My comment was ‘freelancing is like running, you don’t know where anyone else has started or how they’ve trained, so how can you compare yourself to them?’ Kat’s response? ‘Now that’s a blog idea!’
So, without further ado, here is the aforementioned blog. How is freelancing like running? And if you are going to run a freelance marathon what do you need to do to get training?
Freelancing Is A Marathon. Start Training For the Long Haul.
Despite the fact that the London Marathon was founded as an event for amateur runners, no one turns up on the day without having trained. Well, I hope that’s the case!
If you want to go the distance as a freelancer then you need to be playing a long game. Training is essential.
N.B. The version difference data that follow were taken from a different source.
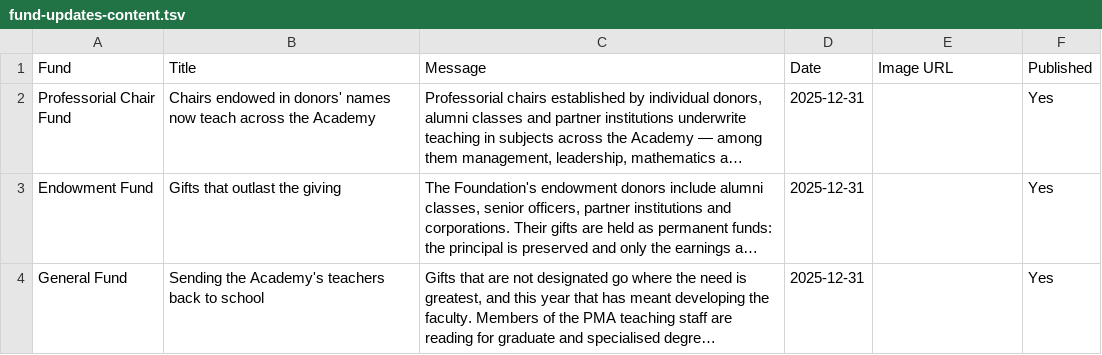
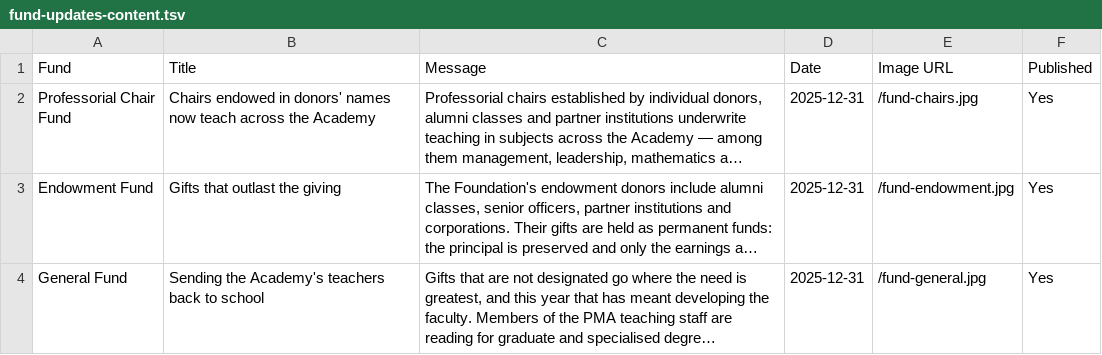
Before and after one commit to 234ekel234/sample_website1, a TSV file: references/fund-updates-content.tsv, drawn as a sheet; long unchanged cells end in …; the diff names each change by its address in the sheet, - before the commit and + after, or states it on an @@ line.

```diff
--- a/references/fund-updates-content.tsv
+++ b/references/fund-updates-content.tsv
-E2 (Image URL): (empty)
+E2 (Image URL): /fund-chairs.jpg
-E3 (Image URL): (empty)
+E3 (Image URL): /fund-endowment.jpg
-E4 (Image URL): (empty)
+E4 (Image URL): /fund-general.jpg
```
Also changed, not shown: 5 other files.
By that I mean a few different things:
- Physical and mental well-being – being physically and mentally fit is the basis of your business as a freelancer. If you aren’t in good health, then your business won’t be either.
- Train for effectiveness – think about how you work best. When do you have the most energy? Do you work best alone or at a co-working space? Get your environment set up to help you be successful.
- Plan to succeed – use your time effectively. Think about your time management and how you can make the best use of your time. As a freelancer this is your key resource, so plan to use it well.
- Invest in the long term from day one – train to be the freelancer that you want to be in the future. Think about how best to network and build a community around you. It might not seem like a priority when you are first looking for work but over time these are the things that will bring you long-term benefits, so start investing time in them now.
Try different ways to train and seeing what works for you. Try out the Pomodoro technique for your time management, or a new workout at your gym. These are the things that will get you fit to take on the challenge that is freelancing.
You Don’t Know Where The Person Running Past You Started From
When I’m out running I often see other runners. Most of the time they are running past me. Sometimes they are coming towards me, and we greet each other with a sweaty out-of-breath nod as we pass. And sometimes I’m lucky enough to be the one overtaking.
Whenever I go past someone, especially when I overtake, I always think the same thing. Don’t get smug because you passed them, you don’t know where they started. We all have off days when we run slower. We have days when we fly around our chosen course.
You might be out for a quick 5km, running past someone who is on mile 9 of a 10 mile long run. You didn’t start at the same place when you set out on your run.
It is the same when you are freelancing. There is no point in comparing yourself to anyone. They might have started freelancing last week, when you’ve been established for years. Or the other way round. They might have a strong background in blog writing, but be publishing their first YouTube video.
Train For The Distance You Want to Run
Some people love to sprint. They want to run flat out over a short distance and collapse into a heaving pile at the end. Others want to run further and longer, pushing their limits with ultra-marathons. You need to know what distance you are looking to run in order to train properly for it.
It is the same in content and social. There are so many ways to produce content and get a social buzz going, the best way to establish yourself as a freelancer is to specialise in the area/niche/channel that is your passion.
You might have a niche that you love working in or a specialist interest that drives your community work. You might be an expert in all things Snapchat. Focusing on the work that you want to produce gives your offering clarity and shows people what you are passionate about.
So there it is, the running/freelancing blog I needed to write, thank you Kat! Let me know your thoughts, and where you see crossovers with your hobbies and freelance life.